• _Records shown_:
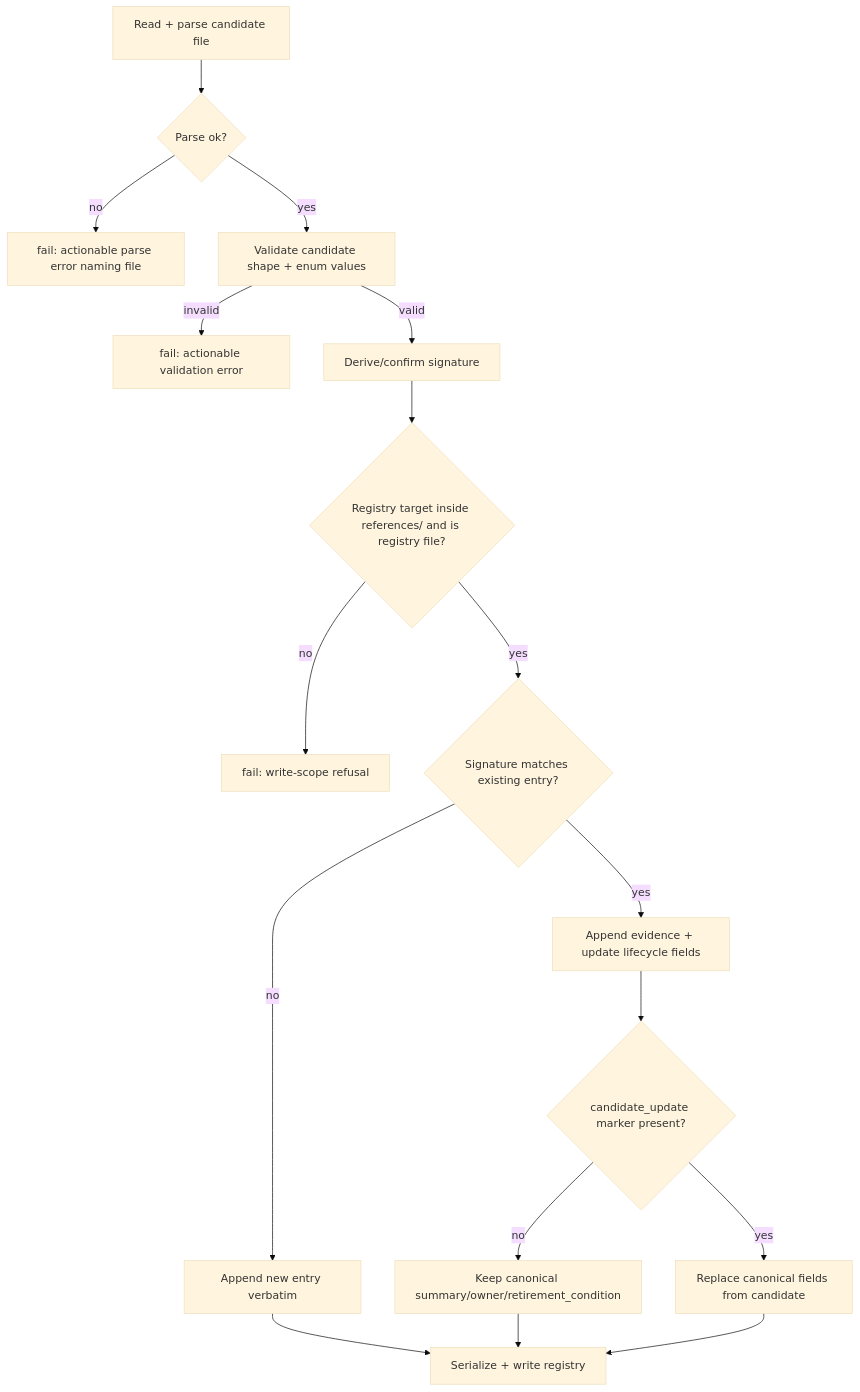
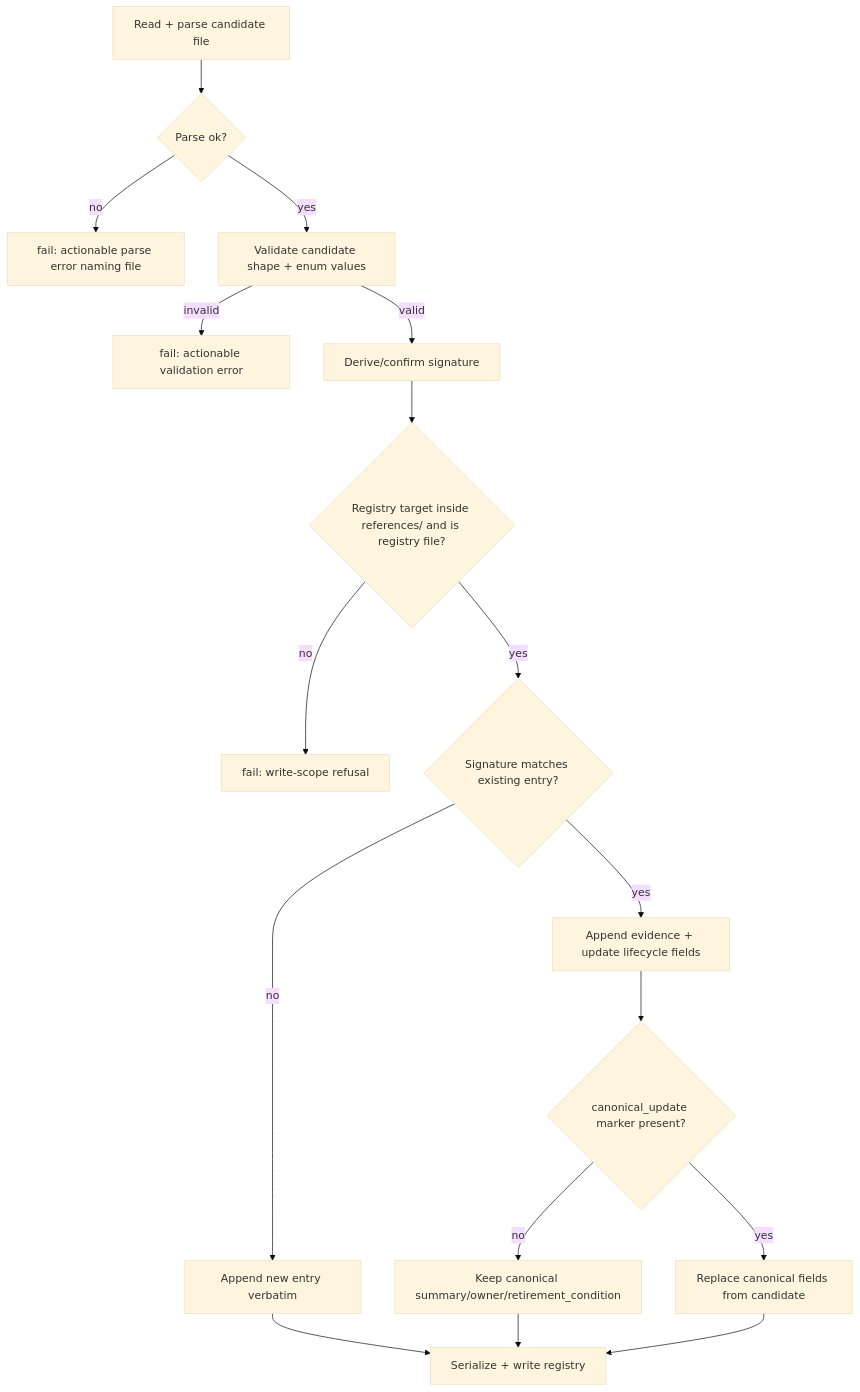
Before and after one commit to nathanvale/claude-code-config: the diagram in docs/plans/2026-05-25-002-feat-workflow-learnings-registry-helper-plan.md, drawn with Mermaid (base theme). The commit also changed 4 other files, not shown here.

````diff
--- a/docs/plans/2026-05-25-002-feat-workflow-learnings-registry-helper-plan.md
+++ b/docs/plans/2026-05-25-002-feat-workflow-learnings-registry-helper-plan.md
@@ -179,19 +179,19 @@
 ```mermaid
 flowchart TD
   A[Read + parse candidate file] --> B{Parse ok?}
   B -- no --> E1[fail: actionable parse error naming file]
   B -- yes --> C[Validate candidate shape + enum values]
   C -- invalid --> E2[fail: actionable validation error]
   C -- valid --> D[Derive/confirm signature]
   D --> F{Registry target inside references/ and is registry file?}
   F -- no --> E3[fail: write-scope refusal]
   F -- yes --> G{Signature matches existing entry?}
   G -- no --> H[Append new entry verbatim]
   G -- yes --> I[Append evidence + update lifecycle fields]
-  I --> J{candidate_update marker present?}
+  I --> J{canonical_update marker present?}
   J -- no --> K[Keep canonical summary/owner/retirement_condition]
   J -- yes --> L[Replace canonical fields from candidate]
   H --> M[Serialize + write registry]
   K --> M
   L --> M
 ```
````
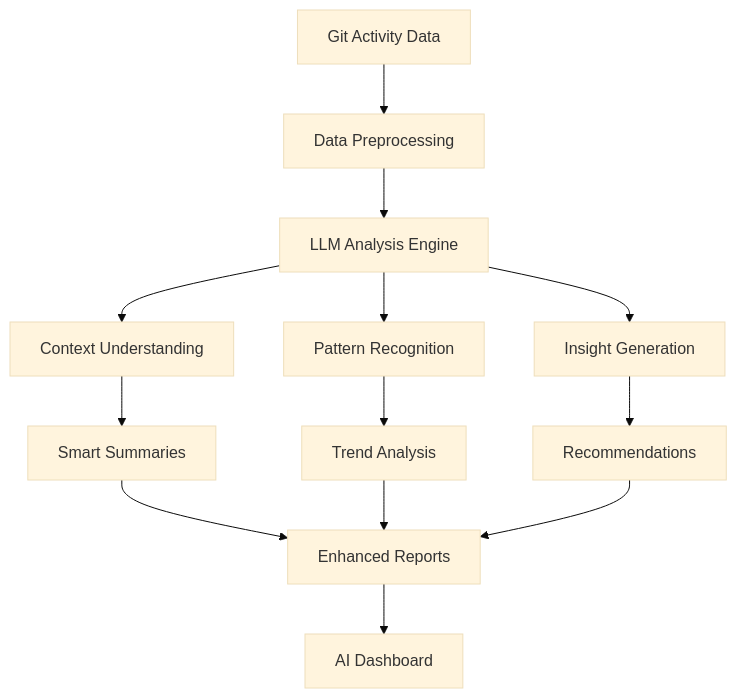
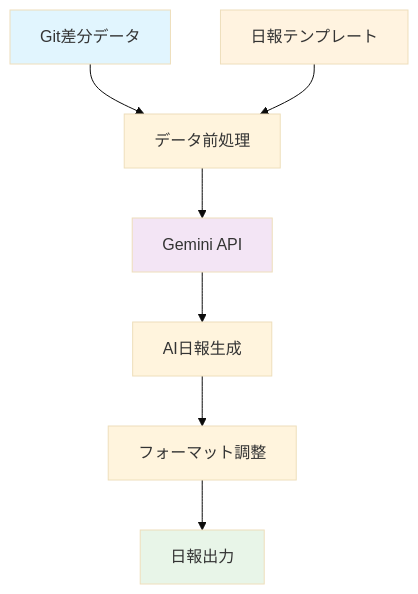
One commit to Sunwood-ai-labsII/daily-report-hub changed the diagram in docs/docs/ai-features.md. Above: the diagram before and after it, drawn with Mermaid (base theme). The commit also changed other lines of this file, not shown here.

````diff
--- a/docs/docs/ai-features.md
+++ b/docs/docs/ai-features.md
@@ -83,15 +54,14 @@
 ```mermaid
 graph TD
-    A[Git Activity Data] --> B[Data Preprocessing]
-    B --> C[LLM Analysis Engine]
-    C --> D[Context Understanding]
-    C --> E[Pattern Recognition]
-    C --> F[Insight Generation]
-    D --> G[Smart Summaries]
-    E --> H[Trend Analysis]
-    F --> I[Recommendations]
-    G --> J[Enhanced Reports]
-    H --> J
-    I --> J
-    J --> K[AI Dashboard]
+    A[Git差分データ] --> C[データ前処理]
+    B[日報テンプレート] --> C
+    C --> D[Gemini API]
+    D --> E[AI日報生成]
+    E --> F[フォーマット調整]
+    F --> G[日報出力]
+    
+    style A fill:#e1f5fe
+    style B fill:#fff3e0
+    style D fill:#f3e5f5
+    style G fill:#e8f5e8
 ```
````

• _Work instruction_: Check each line of the records for the string "fail" and copy those that have it.

• _Exercise answer_:
   B -- no --> E1[fail: actionable parse error naming file]
   C -- invalid --> E2[fail: actionable validation error]
   F -- no --> E3[fail: write-scope refusal]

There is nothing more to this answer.